> Work to be completed
Would you output the whole listing below, exactly as it reads?
----
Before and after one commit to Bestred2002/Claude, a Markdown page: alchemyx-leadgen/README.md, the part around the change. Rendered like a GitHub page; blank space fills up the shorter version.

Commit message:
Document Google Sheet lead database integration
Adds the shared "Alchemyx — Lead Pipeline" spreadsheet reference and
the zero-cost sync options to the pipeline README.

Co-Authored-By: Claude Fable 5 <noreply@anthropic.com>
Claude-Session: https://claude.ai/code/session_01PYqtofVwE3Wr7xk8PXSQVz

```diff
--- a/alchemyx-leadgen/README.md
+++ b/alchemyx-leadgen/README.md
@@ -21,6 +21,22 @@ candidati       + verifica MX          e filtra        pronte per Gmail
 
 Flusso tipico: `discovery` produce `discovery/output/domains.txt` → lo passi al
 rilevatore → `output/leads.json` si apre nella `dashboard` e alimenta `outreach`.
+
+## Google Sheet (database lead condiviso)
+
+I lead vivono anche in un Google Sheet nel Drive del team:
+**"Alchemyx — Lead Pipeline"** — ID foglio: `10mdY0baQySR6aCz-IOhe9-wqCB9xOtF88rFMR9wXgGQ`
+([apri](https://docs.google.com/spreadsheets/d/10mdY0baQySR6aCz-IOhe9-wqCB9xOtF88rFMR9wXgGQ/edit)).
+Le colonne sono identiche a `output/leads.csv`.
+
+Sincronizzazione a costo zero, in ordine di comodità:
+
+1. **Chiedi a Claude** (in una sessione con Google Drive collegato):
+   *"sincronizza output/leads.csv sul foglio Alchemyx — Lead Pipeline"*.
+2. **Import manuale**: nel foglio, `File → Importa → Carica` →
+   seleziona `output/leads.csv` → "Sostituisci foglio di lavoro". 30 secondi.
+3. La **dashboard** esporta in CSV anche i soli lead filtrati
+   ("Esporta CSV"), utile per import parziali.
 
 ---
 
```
----
> Reply to the exercise
Before and after one commit to Bestred2002/Claude, a Markdown page: alchemyx-leadgen/README.md, the part around the change. Rendered like a GitHub page; blank space fills up the shorter version.

Commit message:
Document Google Sheet lead database integration
Adds the shared "Alchemyx — Lead Pipeline" spreadsheet reference and
the zero-cost sync options to the pipeline README.

Co-Authored-By: Claude Fable 5 <noreply@anthropic.com>
Claude-Session: https://claude.ai/code/session_01PYqtofVwE3Wr7xk8PXSQVz

```diff
--- a/alchemyx-leadgen/README.md
+++ b/alchemyx-leadgen/README.md
@@ -21,6 +21,22 @@ candidati       + verifica MX          e filtra        pronte per Gmail
 
 Flusso tipico: `discovery` produce `discovery/output/domains.txt` → lo passi al
 rilevatore → `output/leads.json` si apre nella `dashboard` e alimenta `outreach`.
+
+## Google Sheet (database lead condiviso)
+
+I lead vivono anche in un Google Sheet nel Drive del team:
+**"Alchemyx — Lead Pipeline"** — ID foglio: `10mdY0baQySR6aCz-IOhe9-wqCB9xOtF88rFMR9wXgGQ`
+([apri](https://docs.google.com/spreadsheets/d/10mdY0baQySR6aCz-IOhe9-wqCB9xOtF88rFMR9wXgGQ/edit)).
+Le colonne sono identiche a `output/leads.csv`.
+
+Sincronizzazione a costo zero, in ordine di comodità:
+
+1. **Chiedi a Claude** (in una sessione con Google Drive collegato):
+   *"sincronizza output/leads.csv sul foglio Alchemyx — Lead Pipeline"*.
+2. **Import manuale**: nel foglio, `File → Importa → Carica` →
+   seleziona `output/leads.csv` → "Sostituisci foglio di lavoro". 30 secondi.
+3. La **dashboard** esporta in CSV anche i soli lead filtrati
+   ("Esporta CSV"), utile per import parziali.
 
 ---
 
```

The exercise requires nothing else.